For many people, learning languages at school meant a choice between French or German.
But pupils at Grove Academy have been getting the opportunity to learn to something a bit different in recent years.
That’s because the Broughty Ferry school has introduced Mandarin to its curriculum, a language spoken by more than 10% of the world’s population.
Now, a little over two years since Grove’s Mandarin journey began, it’s hoped the school can lead the way in helping the language flourish in Scottish education.
‘You don’t really hear about other languages’
Grove Academy offers pupils the opportunity to study Mandarin at both National 4 and 5 level and has recently hired a full-time teacher for the subject.
Sixth year pupils Hannah Haggarty and Angie Liu are two pupils who have taken national qualifications in the subject and are full of enthusiasm for the language.
Hannah said: “I started studying Mandarin last year, starting at National 4 level and I’m now doing my National 5.
“Like any other language, it’s spoken by people across the world so you do need that opportunity to decide for yourself what you want to learn.
“Everyone knows there are French and German but you don’t really hear about other languages.
“And along with the language comes the culture, so you can get a wider knowledge straight away.”
Watch: Grove Academy pupils Angie Liu and Hannah Haggarty show off their Mandarin skills:
Angie, who has taken Mandarin at National 5 and Higher level, said: “I started studying Mandarin in S4 but I’ve been learning it since I was very young.
“I feel it’s quite important for the future because right now we all know China’s economy is growing so it could open a lot of doors for us in the future.
“I’m hopefully going to do business (at university) and having Mandarin will give me opportunities.”
Hannah, who is aiming to go on to do French and Chinese studies at university, also pointed to the employment opportunities that could come with having these skills.
She said: “This is a new thing (at Grove), it’s only come into the school in the last year or so and that tells you straight away you will have something different for employers to look at.
“I don’t think a lot of people, especially in Scotland, will have that.”
Younger pupils are also involved
It’s not just senior pupils who get the opportunity to learn Mandarin, with S1 pupils getting one period a week on the subject.
The school also has a Chinese language and culture club at lunchtimes which introduces youngsters to Mandarin and teaches them about the country.
David Bain, who is in S1, said: “After I had a Mandarin lesson I found it quite interesting and thought I would go along.

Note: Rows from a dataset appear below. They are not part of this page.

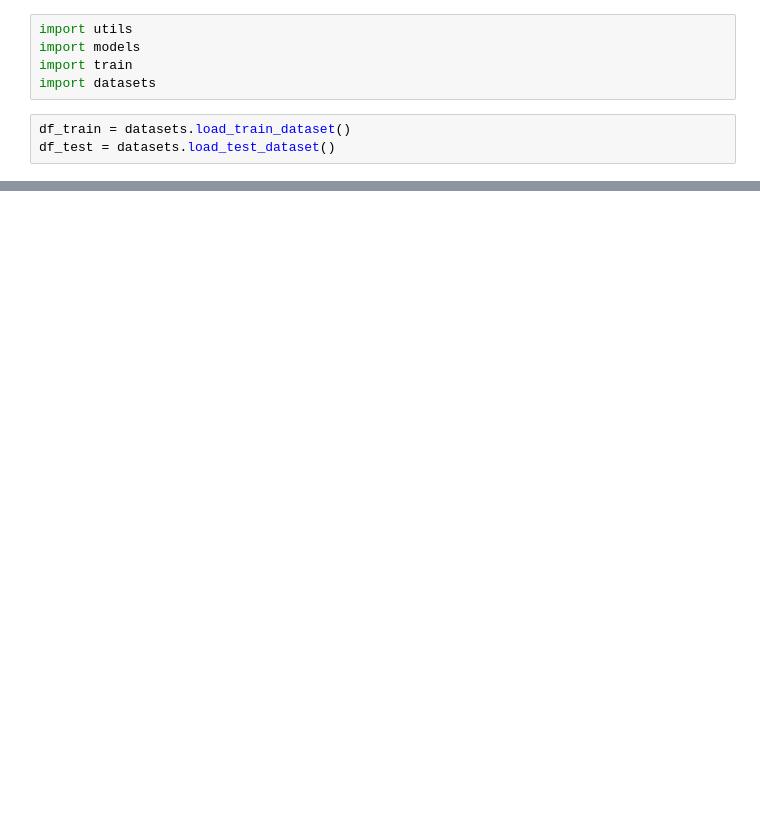
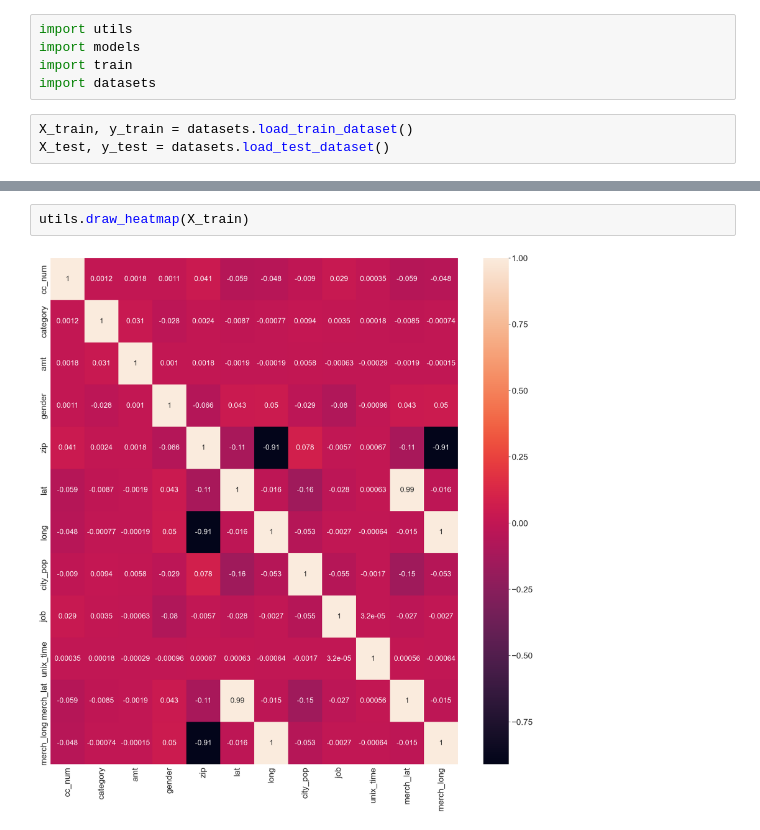
Before and after one commit to InjaeJayLee/mzcard, a Jupyter notebook: notebook.ipynb, the cells around one changed output, grey strips where cells are left out. Saved outputs shown, nothing was run; the diff lists cells and outputs as text; blank space fills up the shorter version.

Commit message:
added some util funcs

```diff
--- a/notebook.ipynb
+++ b/notebook.ipynb
@@ -4,5 +4,5 @@ import models
 import train
 import datasets
 # %%
-df_train = datasets.load_train_dataset()
-df_test = datasets.load_test_dataset()
+X_train, y_train = datasets.load_train_dataset()
+X_test, y_test = datasets.load_test_dataset()
@@ -13,0 +51,4 @@ print(df_test.columns)
+# %%
+utils.draw_heatmap(X_train)
+# %% [output]
+[figure, added]
```
Also changed, not shown: parts of 7 cells of this notebook, 2 other files.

Not a lot of people I know, know about Chinese.
“We will learn about the words or the culture, like the different festivals they have.”
Hamish Piggot, also in S1, added: “I went along to the club because I was actually doing French instead of Mandarin but I always wanted to learn the language and go to China.
“This week we were learning about how China gets pandas from other countries to rebuild their panda population. We also learn a lot of greetings and numbers.
“Hopefully I will go on and learn the subject up to sixth year – and get to go to China!”
“The students are fully embracing it”
Mandarin at Grove is taught by newly qualified teacher Matthew Worlock, who has recently joined Grove on a full-time basis.
He said: “From what I’ve seen so far, the students are fully embracing it. The attitude of students is very encouraging and it’s very rewarding as a teacher.
“When I came to Grove, it was just on the cusp of them introducing Mandarin. So last year it was a matter of asking pupils if they wanted to do National 4.
“From then it’s grown to a point where we can have classes in S1, taster sessions and we are now having National 4 and 5 classes.”
Grove’s efforts in introducing the language into curriculum have been recognised not just by teachers but also the Scotland China Education Network (SCEN), who this week held their first face-to-face event since the pandemic began at the school.
Matthew added: “Learning Chinese is becoming essential, not just simply because they are a global power but also for the worthwhile learning experiences pupils can get.”